ML Sarin(Ravi Kumar/HT)
ML Sarin(Ravi Kumar/HT)

Words of wisdom with senior advocate ML Sarin: Value family ties more than personal and material gains

One of the early settlers of Chandigarh, senior advocate ML Sarin rejects the idea of flyovers and moots Le Corbusier’s grid transport plan and Singapore’s system of regulating entry of new vehicles as solutions to the city’s traffic problems
Hindustan Times, Chandigarh | By Yojana Yadav, Chandigarh
UPDATED ON OCT 17, 2019 09:46 PM IST

Senior advocate Manmohan Lal Sarin’s smile grows into a grin at the mention of his alma mater, St John’s High School, Chandigarh. Set to turn 71 next month, Mac Sarin, as his school mates christened him after he played a role in a play, says it’s his days at the school from 1960-64 that taught him his biggest life lessons.

“St John’s made us allrounders. We focused on sport, elocution, dramatics as much as academics. The school instilled in us the values of being upright and honest besides inculcating gentlemanly behaviour. Above all, it taught us to value human relations more than material gains,” says Sarin, who is also the founder president of the St John’s Old Boys’ Association (SJOBA). “I tried setting up SJOBA in 1969 and 1977 before it finally took off in 1980. I owed it to my school.
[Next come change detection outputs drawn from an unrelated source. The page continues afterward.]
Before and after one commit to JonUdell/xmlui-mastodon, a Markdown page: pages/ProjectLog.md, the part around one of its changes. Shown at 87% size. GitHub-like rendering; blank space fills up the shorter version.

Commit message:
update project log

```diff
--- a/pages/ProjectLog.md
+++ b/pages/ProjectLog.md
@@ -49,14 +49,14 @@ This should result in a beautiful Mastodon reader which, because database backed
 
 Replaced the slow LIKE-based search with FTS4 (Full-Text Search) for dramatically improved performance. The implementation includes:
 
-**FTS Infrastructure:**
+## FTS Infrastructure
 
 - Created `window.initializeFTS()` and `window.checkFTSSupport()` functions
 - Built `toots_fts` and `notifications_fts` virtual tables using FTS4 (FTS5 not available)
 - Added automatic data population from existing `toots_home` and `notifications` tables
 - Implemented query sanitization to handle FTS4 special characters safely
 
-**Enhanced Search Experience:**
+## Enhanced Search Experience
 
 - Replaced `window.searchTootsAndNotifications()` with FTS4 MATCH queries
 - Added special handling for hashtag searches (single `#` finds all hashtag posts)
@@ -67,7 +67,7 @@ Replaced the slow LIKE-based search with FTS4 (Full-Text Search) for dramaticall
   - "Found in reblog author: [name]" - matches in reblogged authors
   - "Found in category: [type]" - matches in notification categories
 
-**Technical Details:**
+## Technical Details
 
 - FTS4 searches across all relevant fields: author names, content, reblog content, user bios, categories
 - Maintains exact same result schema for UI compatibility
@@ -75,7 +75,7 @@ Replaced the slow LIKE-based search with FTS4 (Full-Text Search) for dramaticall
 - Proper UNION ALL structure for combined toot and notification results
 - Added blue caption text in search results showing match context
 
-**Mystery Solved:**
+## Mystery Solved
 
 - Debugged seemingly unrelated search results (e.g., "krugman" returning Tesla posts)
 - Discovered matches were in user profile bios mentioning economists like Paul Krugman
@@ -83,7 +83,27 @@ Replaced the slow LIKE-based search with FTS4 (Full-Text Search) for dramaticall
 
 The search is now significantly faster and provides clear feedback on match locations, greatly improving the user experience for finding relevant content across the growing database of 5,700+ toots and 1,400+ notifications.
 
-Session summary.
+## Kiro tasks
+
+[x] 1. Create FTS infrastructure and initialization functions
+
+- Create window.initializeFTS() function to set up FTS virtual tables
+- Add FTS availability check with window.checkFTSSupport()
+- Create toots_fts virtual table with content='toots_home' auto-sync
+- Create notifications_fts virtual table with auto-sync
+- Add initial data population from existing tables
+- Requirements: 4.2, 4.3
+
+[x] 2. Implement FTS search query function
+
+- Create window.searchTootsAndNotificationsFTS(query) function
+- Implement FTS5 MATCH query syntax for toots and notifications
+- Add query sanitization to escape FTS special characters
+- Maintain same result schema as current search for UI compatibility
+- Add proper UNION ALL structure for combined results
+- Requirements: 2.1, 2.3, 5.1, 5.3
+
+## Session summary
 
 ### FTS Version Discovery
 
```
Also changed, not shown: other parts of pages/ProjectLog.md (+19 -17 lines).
Today, Johnians across generations share a bond through this vibrant organisation,” says the second batch pass-out.

Highlighting the importance of family values, he says it is disturbing to see the social fabric disintegrating today. “90% of cases I deal with are family disputes over property. The skyrocketing land prices and growing prosperity have only divided families.”

In school, children are taught that doing their best suffices but parental pressure to outperform others stresses them out nowadays. “Children are expected to excel at everything and later forced to join the race to earn more.”


On his journey to becoming a senior advocate who has been the advocate general of both Punjab and Haryana, he says, “It’s been almost 50 years in the practice but I became a lawyer by accident. As a child, I used to see my father, Harbans Lal Sarin, at his desk surrounded with legal books and files from 4am to 11pm and decided quite early that I wasn’t going to be a lawyer. I even went to Indian Institute of Technology, Bombay, for 21 days before returning to Chandigarh.

“In 1966, my father’s friends, Ashok Sen, a former law minister, and BRL Iyengar, a senior advocate, were in town to join him in arguing a case in the Punjab and Haryana high court. Iyengar told me that practising law’s like ancient warfare where you have to be prepared to fight an unfamiliar terrain, disease and elements besides the opponent. You counter all arguments, you win else you beat a retreat like Alexander did to Greece. That challenge had me in.”

If that was the turning point, the observation of his father, who authored the Laws of Evidence with former Pakistan chief justice M Monir, buttressed his case. “Dad used to say that this profession is not about making money but about leading the change. Lawyers are at the forefront of society whether it’s MK Gandhi, Jawaharlal Nehru, BR Ambedkar or Rajendra Prasad. They also take up social causes like Raja Ram Mohan Roy did,” says Sarin.

Blood donation is the social cause closest to his heart. “I’ve donated blood 115 times and my family is also actively involved. I’ve been honoured for being the highest income tax payer twice. Wasn’t it my duty? Well, nothing can match the happiness got by volunteering and doing ones duty sincerely,” he says.


When the Sarins shifted from Shimla to Chandigarh in 1955, earthmovers were still digging Sukhna Lake; the secretariat was under construction and the railway station was visible from their house in Sector 4! “The city was made for 5 lakh people and today it is home to more than 10 lakh. It will collapse if we keep overloading it. Replicate a township like Chandigarh but don’t mess with its existing structure,” Sarin says, adding he opposed the highrise at Information Technology Park a few years ago just so that the character of City Beautiful was not compromised. “Do you want to make Chandigarh a Ludhiana?”

On the traffic chaos, he says, “Town planner Le Corbusier had a grid transport system in place but it was never implemented. I’ve urged MP Kirron Kher and governor VP Singh Badnore to consider trying the system. Flyovers are not the solution. They will only create jams for four years while under construction and then be inadequate to deal with the additional inflow of vehicles. Rather, develop a robust public transport system, restrict the entry of new vehicles as is done in Singapore and encourage people to take to cycling and walking.”


1 Seek respect, not attention. It lasts longer

2 Plan your day and stick to the schedule

3 Giving brings contentment that money can’t buy

4 Be an all-rounder rather than excelling only in academics

5 Develop a passion for health and hobbies

Story Saved